**Information supplied**

************

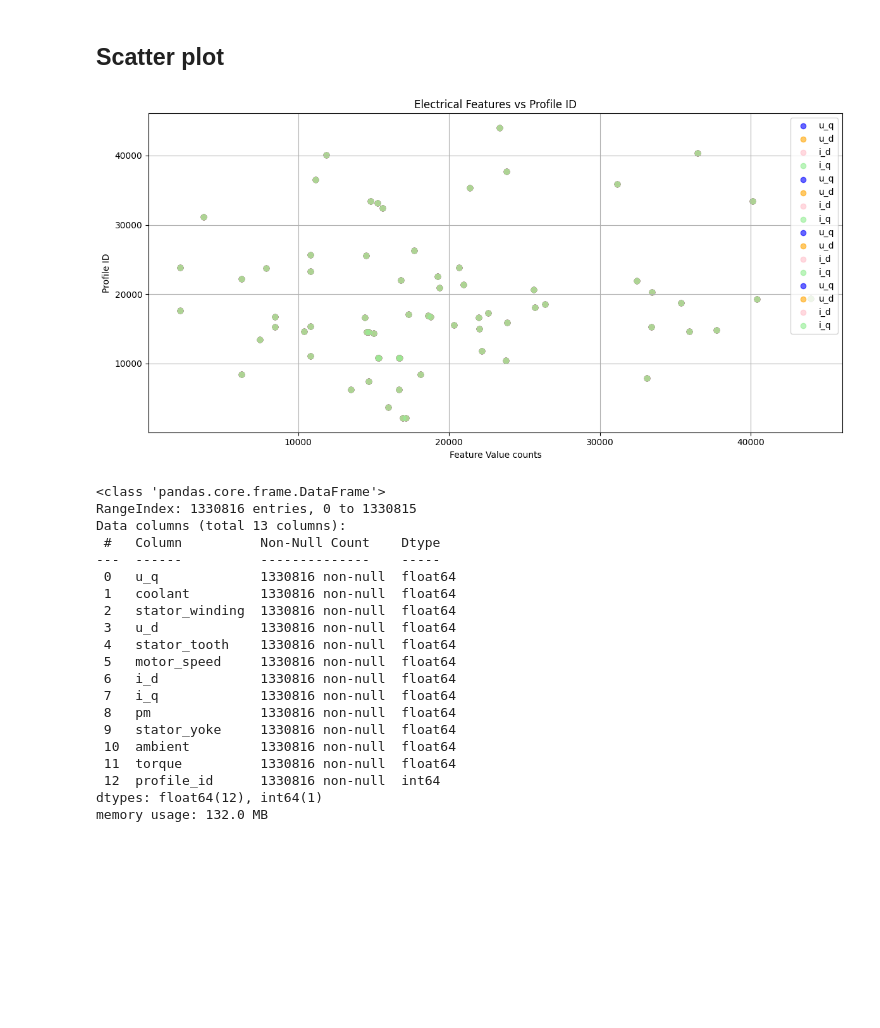
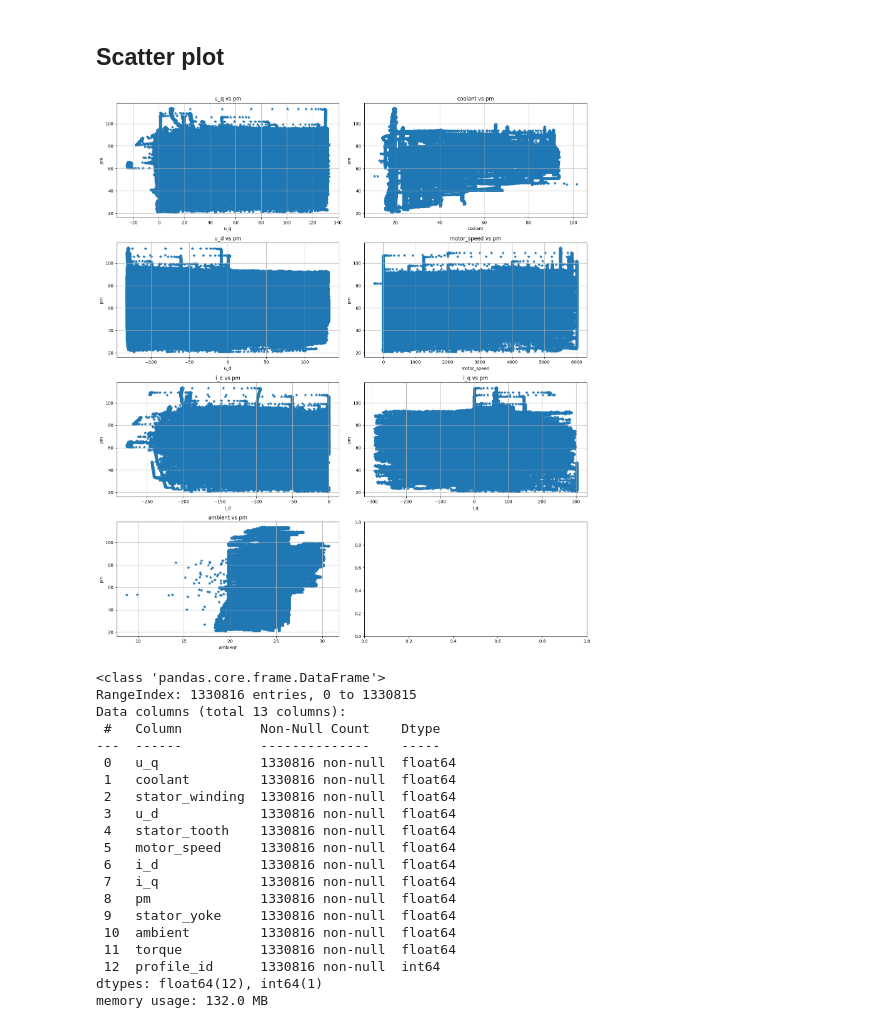
Before and after one commit to Jayeshpra/Electric-Motor-Temperature-Prediction, a Jupyter notebook: Data Collection and Analysis/Data_analysis.ipynb, the cells around one changed output. Drawn from its saved outputs; the diff is of its cells as text; code cells hidden in the pictures; blank space fills up the shorter version.

```diff
--- a/Data Collection and Analysis/Data_analysis.ipynb
+++ b/Data Collection and Analysis/Data_analysis.ipynb
@@ -136,30 +136,29 @@ plt.show()
 # %% [markdown]
 ## Scatter plot
 # %%
-features_scatter_plot = ['u_q', 'coolant', 'stator_winding', 'u_d', 'stator_tooth', 'motor_speed', 'i_d', 'i_q', 'ambient']
+features_scatter_plot = ['u_q', 'coolant', 'u_d', 'motor_speed', 'i_d', 'i_q', 'ambient']
 
-features_scatter_plot1 = ['coolant', 'stator_winding', 'stator_tooth', 'ambient'] # temprature related features
+features_scatter_plot1 = ['coolant', 'ambient'] # temprature related features
 features_scatter_plot2 = ['u_q', 'u_d', 'i_d', 'i_q'] # electrical features
 features_scatter_plot3 = ['motor_speed'] # motor speed
-# %%
-plt.figure(figsize=(12, 6))
-colors = {'u_q': 'blue', 'u_d': 'orange', 'i_d': 'pink', 'i_q': 'lightgreen'}
-# for feature in features_scatter_plot2:
-plt.scatter(Dataframe['profile_id'].value_counts(), Dataframe.groupby('profile_id')['u_q'].count(), label='u_q', c=colors['u_q'], alpha=0.6)
-plt.scatter(Dataframe['profile_id'].value_counts(), Dataframe.groupby('profile_id')['u_d'].count(), label='u_d', c=colors['u_d'], alpha=0.6)
-plt.scatter(Dataframe['profile_id'].value_counts(), Dataframe.groupby('profile_id')['i_d'].count(), label='i_d', c=colors['i_d'], alpha=0.6)
-plt.scatter(Dataframe['profile_id'].value_counts(), Dataframe.groupby('profile_id')['i_q'].count(), label='i_q', c=colors['i_q'], alpha=0.6)
-
-
-plt.title('Electrical Features vs Profile ID')
-plt.xlabel('Feature Value counts')
-plt.ylabel('Profile ID')
-plt.legend()
-plt.grid(True)
-plt.tight_layout()
-plt.show()
-# %% [output]
-[figure, removed]
+# %%
+fig, axis = plt.subplots(nrows=4, ncols=2, figsize=(16, 18))
+axis = axis.flatten()
+
+for i, feature in enumerate(features_scatter_plot):
+    axis[i].scatter(Dataframe[feature], Dataframe['pm'], marker='*')
+    axis[i].set_title(f'{feature} vs pm')
+    axis[i].set_xlabel(feature)
+    axis[i].set_ylabel('pm')
+    axis[i].grid(True)
+
+for j in range(len(features_scatter_plot), len(axes)):
+    axis[j].axis('off')
+
+plt.tight_layout()
+plt.show()
+# %% [output]
+[figure, added]
 # %%
 Dataframe.info()
 # %% [output]
```
Also changed, not shown: parts of 2 cells of this notebook.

************

**Work to complete**
Print the material in full and exactly; the pictures must not be printed.

**Answer**
Before and after one commit to Jayeshpra/Electric-Motor-Temperature-Prediction, a Jupyter notebook: Data Collection and Analysis/Data_analysis.ipynb, the cells around one changed output. Drawn from its saved outputs; the diff is of its cells as text; code cells hidden in the pictures; blank space fills up the shorter version.

```diff
--- a/Data Collection and Analysis/Data_analysis.ipynb
+++ b/Data Collection and Analysis/Data_analysis.ipynb
@@ -136,30 +136,29 @@ plt.show()
 # %% [markdown]
 ## Scatter plot
 # %%
-features_scatter_plot = ['u_q', 'coolant', 'stator_winding', 'u_d', 'stator_tooth', 'motor_speed', 'i_d', 'i_q', 'ambient']
+features_scatter_plot = ['u_q', 'coolant', 'u_d', 'motor_speed', 'i_d', 'i_q', 'ambient']
 
-features_scatter_plot1 = ['coolant', 'stator_winding', 'stator_tooth', 'ambient'] # temprature related features
+features_scatter_plot1 = ['coolant', 'ambient'] # temprature related features
 features_scatter_plot2 = ['u_q', 'u_d', 'i_d', 'i_q'] # electrical features
 features_scatter_plot3 = ['motor_speed'] # motor speed
-# %%
-plt.figure(figsize=(12, 6))
-colors = {'u_q': 'blue', 'u_d': 'orange', 'i_d': 'pink', 'i_q': 'lightgreen'}
-# for feature in features_scatter_plot2:
-plt.scatter(Dataframe['profile_id'].value_counts(), Dataframe.groupby('profile_id')['u_q'].count(), label='u_q', c=colors['u_q'], alpha=0.6)
-plt.scatter(Dataframe['profile_id'].value_counts(), Dataframe.groupby('profile_id')['u_d'].count(), label='u_d', c=colors['u_d'], alpha=0.6)
-plt.scatter(Dataframe['profile_id'].value_counts(), Dataframe.groupby('profile_id')['i_d'].count(), label='i_d', c=colors['i_d'], alpha=0.6)
-plt.scatter(Dataframe['profile_id'].value_counts(), Dataframe.groupby('profile_id')['i_q'].count(), label='i_q', c=colors['i_q'], alpha=0.6)
-
-
-plt.title('Electrical Features vs Profile ID')
-plt.xlabel('Feature Value counts')
-plt.ylabel('Profile ID')
-plt.legend()
-plt.grid(True)
-plt.tight_layout()
-plt.show()
-# %% [output]
-[figure, removed]
+# %%
+fig, axis = plt.subplots(nrows=4, ncols=2, figsize=(16, 18))
+axis = axis.flatten()
+
+for i, feature in enumerate(features_scatter_plot):
+    axis[i].scatter(Dataframe[feature], Dataframe['pm'], marker='*')
+    axis[i].set_title(f'{feature} vs pm')
+    axis[i].set_xlabel(feature)
+    axis[i].set_ylabel('pm')
+    axis[i].grid(True)
+
+for j in range(len(features_scatter_plot), len(axes)):
+    axis[j].axis('off')
+
+plt.tight_layout()
+plt.show()
+# %% [output]
+[figure, added]
 # %%
 Dataframe.info()
 # %% [output]
```
Also changed, not shown: parts of 2 cells of this notebook.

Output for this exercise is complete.